My Amendment 75 to the Environment Bill would flesh out the environmental principles so that they reflect a much broader set of principles, written in simple, understandable language. For example, the precautionary principle and the polluter pays principle would actually be explained and defined. It would also add things such as using the “best available scientific knowledge”, the principles of public participation and the principle of “sustainability” to take into account the health of present generations and the needs of future generations.
Taken together, these amendments would create an accessible blueprint for our country and for the planet. They would set out the clear environmental principles on which our future would be founded, and require—not simply invite—the Government to implement those principles in all areas of policy. This is the type of legislation that a Green Government would implement, these are the principles that we would apply and these are the ways in which we would make ourselves accountable to Parliament, to the courts, and to future generations. Continue reading “‘Due Regard’ is a get out clause”→
The Report of the Daniel Morgan Independent Panel (HC 11), published on 15 June, recommended that there should be “a statutory duty of candour, to be owed by all law enforcement agencies to those whom they serve, subject to protection of national security and relevant data protection legislation”. The independent panel highlighted obstruction and a lack of co-operation by the Metropolitan Police that “placed its concern for its own reputation above the public interest.” Who do the Government believe should be held accountable for that misconduct?Continue reading “Law Enforcement Agencies: Duty of Candour”→
Without these amendments the Bill risks falling far short of what it needs to achieve. Without these amendments, setting out the clear purpose, there will be a danger of policymakers and the courts interpreting this legislation far too narrowly. Without these amendments, there is very little to bind the decisions made under the Bill.
Then there is the requirement for the Prime Minister to declare a climate and ecological emergency. Why has he not done so already? This must happen before COP 26. It is impossible for the United Kingdom to give any type of leadership at COP 26 without this declaration. It should form the very foundation of COP and be the basis for negotiations there.
I believe that it is impossible to separate forensic science from the wider undermining of criminal justice funding that has occurred during 11 years of Conservative cuts. The Government have treated people’s innocence as an unaffordable and optional luxury, rather than the underpinning of the fabric of society’s trust in the justice system.
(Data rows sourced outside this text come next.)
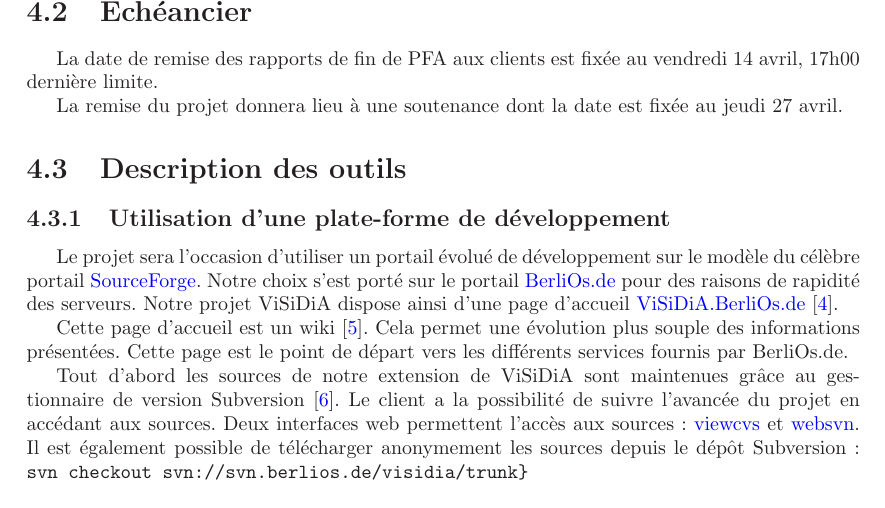
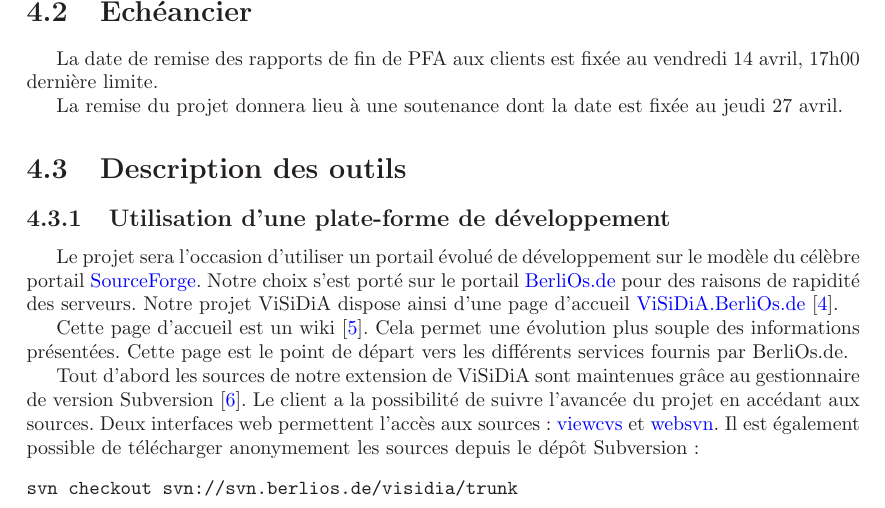
Before and after one commit to BackupTheBerlios/visidia-svn, a LaTeX document (trunk/doc/cahier_des_charges/main.tex, which reads trunk/doc/cahier_des_charges/organisation.tex): part of page 12 of 14, cut so that both start at the same text. Compiled offline with LaTeX, dvips and Ghostscript; the source files are stored in an older character set and shown here as Unicode.

Commit message:
ok pb de compilation regle

```diff
--- a/trunk/doc/cahier_des_charges/organisation.tex
+++ b/trunk/doc/cahier_des_charges/organisation.tex
@@ -40,7 +40,9 @@ projet en accédant aux sources. Deux interfaces web permettent l'accès
 aux sources: \href{http://svn.berlios.de/viewcvs/visidia/}{viewcvs} et
 \href{http://svn.berlios.de/wsvn/visidia/}{websvn}. Il est également possible de télécharger anonymement
 les sources depuis le dépôt Subversion:
-\verb{svn checkout svn://svn.berlios.de/visidia/trunk}
+\begin{verbatim}
+svn checkout svn://svn.berlios.de/visidia/trunk
+\end{verbatim}
 
 
 %% Local Variables:
```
When people realise that innocent people can go to jail and guilty people can go free because of failures in the system that the Government have allowed to happen, the whole system is doomed.Continue reading “Forensic Science and the Criminal Justice System (Science & Technology Committee Report)”→